Recently I was reading a journal that my great grandfather had written in 1905. Among the pages I came across a short note entitled, Washing Machines:
“A home without a washing machine today is as rare as one without a telephone or radio, but then it was a great exception. I bought a 1900 washer in 1904 and it was my job to get up early and operate it. The motive, (its) power, was a couple of strong springs that had to be kept in motion.”

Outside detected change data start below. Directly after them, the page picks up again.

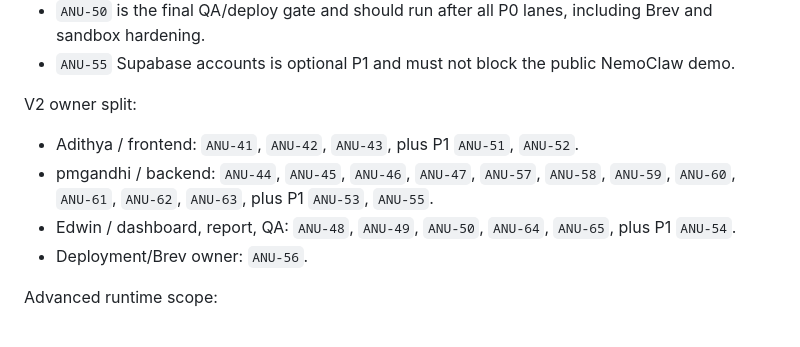
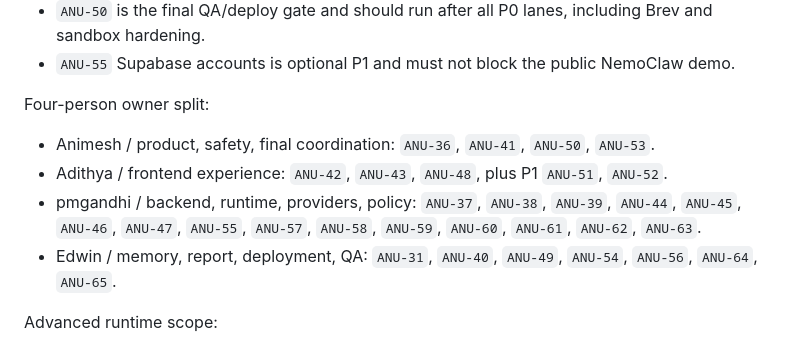
Before and after one commit to animvsh/clawforge, a Markdown page: artifacts/CLAWFORGE_TEAM_HANDOFF.md, the part around the change. Drawn GitHub-style.

Commit message:
Update Linear owner split across team

```diff
--- a/artifacts/CLAWFORGE_TEAM_HANDOFF.md
+++ b/artifacts/CLAWFORGE_TEAM_HANDOFF.md
@@ -43,12 +43,12 @@ Development readiness:
 - `ANU-50` is the final QA/deploy gate and should run after all P0 lanes, including Brev and sandbox hardening.
 - `ANU-55` Supabase accounts is optional P1 and must not block the public NemoClaw demo.
 
-V2 owner split:
+Four-person owner split:
 
-- Adithya / frontend: `ANU-41`, `ANU-42`, `ANU-43`, plus P1 `ANU-51`, `ANU-52`.
-- pmgandhi / backend: `ANU-44`, `ANU-45`, `ANU-46`, `ANU-47`, `ANU-57`, `ANU-58`, `ANU-59`, `ANU-60`, `ANU-61`, `ANU-62`, `ANU-63`, plus P1 `ANU-53`, `ANU-55`.
-- Edwin / dashboard, report, QA: `ANU-48`, `ANU-49`, `ANU-50`, `ANU-64`, `ANU-65`, plus P1 `ANU-54`.
-- Deployment/Brev owner: `ANU-56`.
+- Animesh / product, safety, final coordination: `ANU-36`, `ANU-41`, `ANU-50`, `ANU-53`.
+- Adithya / frontend experience: `ANU-42`, `ANU-43`, `ANU-48`, plus P1 `ANU-51`, `ANU-52`.
+- pmgandhi / backend, runtime, providers, policy: `ANU-37`, `ANU-38`, `ANU-39`, `ANU-44`, `ANU-45`, `ANU-46`, `ANU-47`, `ANU-55`, `ANU-57`, `ANU-58`, `ANU-59`, `ANU-60`, `ANU-61`, `ANU-62`, `ANU-63`.
+- Edwin / memory, report, deployment, QA: `ANU-31`, `ANU-40`, `ANU-49`, `ANU-54`, `ANU-56`, `ANU-64`, `ANU-65`.
 
 Advanced runtime scope:
 
```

The earliest manual washing machines imitated the motion of the human hand on the washboard, by using a lever to move one curved surface over another and rubbing clothes between two ribbed surfaces. This type of washer was first patented in the United States in 1846 and survived as late as 1927 in the Montgomery Ward catalog. The first electric clothes washers, in which a motor rotated the tub, were introduced into America about 1900. The motor was not protected beneath the machine and water often dripped into it causing short-circuits and jolting shocks. By 1911, it was possible to buy oscillating, cylinder, domestic washing machines with sheet metal tubs mounted on angle-iron frames with perforated metal or wooden slat cylinders inside.